▶ To do
From the first line to the last, output the records exactly and drop any images.

☆ ☆ ☆ ☆ ☆

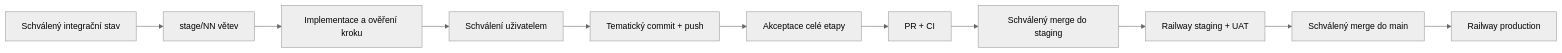
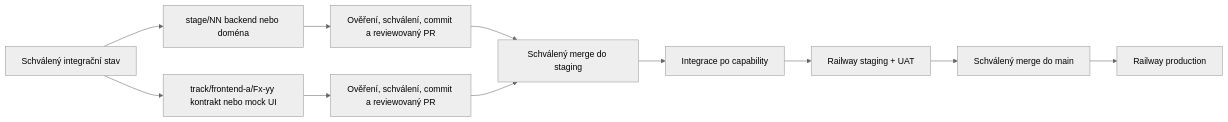
Before and after one commit to martymax/byzon-2026: the second of 2 diagrams in AI_IMPLEMENTATION_PLAN.md, drawn with Mermaid (neutral theme). The commit also changed other lines of this file and 1 other file, not shown here.

Commit message:
docs: rework AI plan for parallel frontend delivery

````diff
--- a/AI_IMPLEMENTATION_PLAN.md
+++ b/AI_IMPLEMENTATION_PLAN.md
@@ -231,13 +297,13 @@
 ```mermaid
 flowchart LR
-    BASE[Schválený integrační stav] --> BR[stage/NN větev]
-    BR --> STEP[Implementace a ověření kroku]
-    STEP --> APPROVAL[Schválení uživatelem]
-    APPROVAL --> PUSH[Tematický commit + push]
-    PUSH --> GATE[Akceptace celé etapy]
-    GATE --> PR[PR + CI]
-    PR --> STG[Schválený merge do staging]
-    STG --> UAT[Railway staging + UAT]
+    BASE[Schválený integrační stav] --> P[stage/NN backend nebo doména]
+    BASE --> F[track/frontend-a/Fx-yy kontrakt nebo mock UI]
+    P --> PRP[Ověření, schválení, commit a reviewovaný PR]
+    F --> PRF[Ověření, schválení, commit a reviewovaný PR]
+    PRP --> STG[Schválený merge do staging]
+    PRF --> STG
+    STG --> INT[Integrace po capability]
+    INT --> UAT[Railway staging + UAT]
     UAT --> MAIN[Schválený merge do main]
     MAIN --> PROD[Railway production]
 ```
````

☆ ☆ ☆ ☆ ☆

▶ Answer section
Before and after one commit to martymax/byzon-2026: the second of 2 diagrams in AI_IMPLEMENTATION_PLAN.md, drawn with Mermaid (neutral theme). The commit also changed other lines of this file and 1 other file, not shown here.

Commit message:
docs: rework AI plan for parallel frontend delivery

````diff
--- a/AI_IMPLEMENTATION_PLAN.md
+++ b/AI_IMPLEMENTATION_PLAN.md
@@ -231,13 +297,13 @@
 ```mermaid
 flowchart LR
-    BASE[Schválený integrační stav] --> BR[stage/NN větev]
-    BR --> STEP[Implementace a ověření kroku]
-    STEP --> APPROVAL[Schválení uživatelem]
-    APPROVAL --> PUSH[Tematický commit + push]
-    PUSH --> GATE[Akceptace celé etapy]
-    GATE --> PR[PR + CI]
-    PR --> STG[Schválený merge do staging]
-    STG --> UAT[Railway staging + UAT]
+    BASE[Schválený integrační stav] --> P[stage/NN backend nebo doména]
+    BASE --> F[track/frontend-a/Fx-yy kontrakt nebo mock UI]
+    P --> PRP[Ověření, schválení, commit a reviewovaný PR]
+    F --> PRF[Ověření, schválení, commit a reviewovaný PR]
+    PRP --> STG[Schválený merge do staging]
+    PRF --> STG
+    STG --> INT[Integrace po capability]
+    INT --> UAT[Railway staging + UAT]
     UAT --> MAIN[Schválený merge do main]
     MAIN --> PROD[Railway production]
 ```
````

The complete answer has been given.